Task objective
Please work out how many lines in the records below include the word "DelroyGayle", and reply with that number only.

Extracted information

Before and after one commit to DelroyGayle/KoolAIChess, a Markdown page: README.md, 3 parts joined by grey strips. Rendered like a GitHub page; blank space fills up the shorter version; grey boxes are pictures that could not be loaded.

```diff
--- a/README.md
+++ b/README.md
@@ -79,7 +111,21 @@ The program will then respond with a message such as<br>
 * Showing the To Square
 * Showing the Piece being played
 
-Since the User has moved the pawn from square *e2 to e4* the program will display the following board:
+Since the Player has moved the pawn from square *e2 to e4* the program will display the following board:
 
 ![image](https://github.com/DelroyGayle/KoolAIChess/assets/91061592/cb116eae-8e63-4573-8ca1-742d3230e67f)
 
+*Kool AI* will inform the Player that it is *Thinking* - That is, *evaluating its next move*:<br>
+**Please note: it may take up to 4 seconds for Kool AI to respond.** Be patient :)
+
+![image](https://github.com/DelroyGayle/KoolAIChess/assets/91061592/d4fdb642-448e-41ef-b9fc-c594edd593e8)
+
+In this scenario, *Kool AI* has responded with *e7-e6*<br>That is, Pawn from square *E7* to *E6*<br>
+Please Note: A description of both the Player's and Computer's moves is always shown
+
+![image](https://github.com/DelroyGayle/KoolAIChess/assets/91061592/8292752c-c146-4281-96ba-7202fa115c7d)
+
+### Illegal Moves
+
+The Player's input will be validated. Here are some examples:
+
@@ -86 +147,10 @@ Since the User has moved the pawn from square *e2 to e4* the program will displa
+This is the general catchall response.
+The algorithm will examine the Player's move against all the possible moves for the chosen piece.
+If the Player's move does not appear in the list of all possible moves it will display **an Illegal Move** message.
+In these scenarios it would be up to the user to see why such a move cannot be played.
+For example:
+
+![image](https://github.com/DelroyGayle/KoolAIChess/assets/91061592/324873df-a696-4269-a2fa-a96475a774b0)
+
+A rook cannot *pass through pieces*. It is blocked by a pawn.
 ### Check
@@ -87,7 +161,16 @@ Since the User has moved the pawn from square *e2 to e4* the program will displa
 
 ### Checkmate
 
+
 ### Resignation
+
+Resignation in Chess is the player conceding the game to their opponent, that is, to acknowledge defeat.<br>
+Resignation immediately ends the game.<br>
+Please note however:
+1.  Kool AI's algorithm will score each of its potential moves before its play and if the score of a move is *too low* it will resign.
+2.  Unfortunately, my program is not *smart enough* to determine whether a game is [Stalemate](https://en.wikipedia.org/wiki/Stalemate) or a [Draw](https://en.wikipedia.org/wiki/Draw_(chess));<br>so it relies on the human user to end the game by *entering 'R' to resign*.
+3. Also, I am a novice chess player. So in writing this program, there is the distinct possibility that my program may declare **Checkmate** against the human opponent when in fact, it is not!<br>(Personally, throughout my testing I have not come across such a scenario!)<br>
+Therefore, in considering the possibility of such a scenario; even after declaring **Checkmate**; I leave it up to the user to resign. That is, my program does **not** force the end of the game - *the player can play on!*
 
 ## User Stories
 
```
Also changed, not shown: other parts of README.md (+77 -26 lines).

---

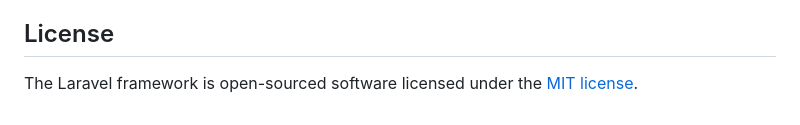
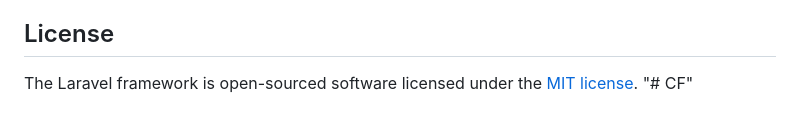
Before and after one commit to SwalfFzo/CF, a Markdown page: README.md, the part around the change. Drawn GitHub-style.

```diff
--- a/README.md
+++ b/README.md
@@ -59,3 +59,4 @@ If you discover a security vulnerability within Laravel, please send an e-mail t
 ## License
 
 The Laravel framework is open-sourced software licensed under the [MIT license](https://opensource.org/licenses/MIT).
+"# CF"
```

Completed exercise
5